Immigration poses challenges for the health care system, which often can’t get compensated for cost of care. A 2003 Florida Hospital Association survey of 39 hospitals found the medical centers gave away $40.2 million in charity care for illegal immigrants. That didn’t take into account the noncitizens who are here legally but who are uninsured and underemployed and are likely to land in emergency rooms.
The United States has about 36 million immigrants, a third of whom are estimated to be here illegally, according to the U.S. Census Bureau. How to pay for their medical care is part of a broader debate on immigration policy and on what to do about the country’s out-of-control health care costs.
In many ways, the immigrants’ stories are no different than those of uninsured citizens, who have medical doors shut on them and debt collectors chasing for impossible-to-pay medical bills when they get care. But the challenges of being a noncitizen and uninsured—and the challenges of caring for them—are even greater than they are for uninsured Americans.
o Medicaid will pay for emergency treatment for noncitizens, but the payments stop when the condition is no longer considered an emergency—even if the patient requires prolonged hospital care. Hospitals are not permitted to bill patients for the difference. At Lee Memorial Health System, it costs about $1,700 a day to stay in the hospital. Hospital officials say they end up writing off the extended stay.
o Noncitizens are not eligible for regular Medicaid or subsidized health insurance plans for children.
o Uninsured people of all stripes end up in emergency rooms for care, but immigrants do so at higher rates, according to the Florida Hospital Association. The emergency room is the costliest way to deliver medical care, and it’s also the place forbidden by federal law from turning anyone away. At Lee Memorial, the average ER visit cost is $325.
o Hospital social workers must turn into sleuths trying to track the identities of immigrant patients who come into the trauma center unconscious—a challenge if they’re illegal, lacking identification and their friends and family are fearful of speaking with anyone in a perceived position of authority.
o These same social workers sometimes struggle to find follow-up care for patients, who may need home health, rehabilitation or family members to care for them after discharge from the hospital.
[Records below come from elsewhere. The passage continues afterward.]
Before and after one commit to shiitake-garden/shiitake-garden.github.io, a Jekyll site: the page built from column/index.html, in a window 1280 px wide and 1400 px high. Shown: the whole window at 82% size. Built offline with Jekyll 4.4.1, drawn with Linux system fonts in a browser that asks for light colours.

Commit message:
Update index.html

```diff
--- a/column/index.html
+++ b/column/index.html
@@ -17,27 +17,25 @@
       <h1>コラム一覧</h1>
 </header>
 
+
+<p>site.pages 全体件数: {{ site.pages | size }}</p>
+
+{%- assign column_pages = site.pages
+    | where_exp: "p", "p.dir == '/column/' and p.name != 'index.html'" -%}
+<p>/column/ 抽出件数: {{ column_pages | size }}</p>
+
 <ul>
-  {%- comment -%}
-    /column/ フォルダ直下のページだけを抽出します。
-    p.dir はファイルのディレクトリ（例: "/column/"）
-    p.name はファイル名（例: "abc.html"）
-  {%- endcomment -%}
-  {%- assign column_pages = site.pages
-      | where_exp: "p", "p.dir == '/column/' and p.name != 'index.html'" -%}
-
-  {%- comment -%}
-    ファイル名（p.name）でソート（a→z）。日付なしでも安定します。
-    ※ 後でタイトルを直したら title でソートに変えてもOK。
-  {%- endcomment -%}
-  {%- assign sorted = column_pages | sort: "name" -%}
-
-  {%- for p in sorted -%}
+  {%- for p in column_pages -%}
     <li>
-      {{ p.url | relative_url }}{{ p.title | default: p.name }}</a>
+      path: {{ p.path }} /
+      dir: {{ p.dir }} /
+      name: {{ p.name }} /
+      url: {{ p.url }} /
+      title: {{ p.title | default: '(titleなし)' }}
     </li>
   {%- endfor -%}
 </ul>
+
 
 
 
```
Frequently, they come across workers who share housing with other workers, but not spouses or relatives who could offer such care.
o Immigrants are flooding delivery rooms to give birth to children, who are automatically U.S. citizens. In 2005 and 2006 alone, Lee County saw a total of about 2,100 babies born to illegal-immigrant mothers, state birth records show.
These children, in turn, often qualify for Medicaid or other subsidized health plans. The Center for Immigration Studies report found in Florida 18 percent of immigrant-headed households had at least one family member who qualified for Medicaid as opposed to 11 percent of native households.
The issue, suggested Steven Camarota, author of the Center for Immigration Studies report, is American immigration policy opens the door to undereducated, low-wage workers who will need American support ranging from Medicaid to food assistance. Forty-seven percent of immigrants are uninsured or on Medicaid compared with 26 percent for native born.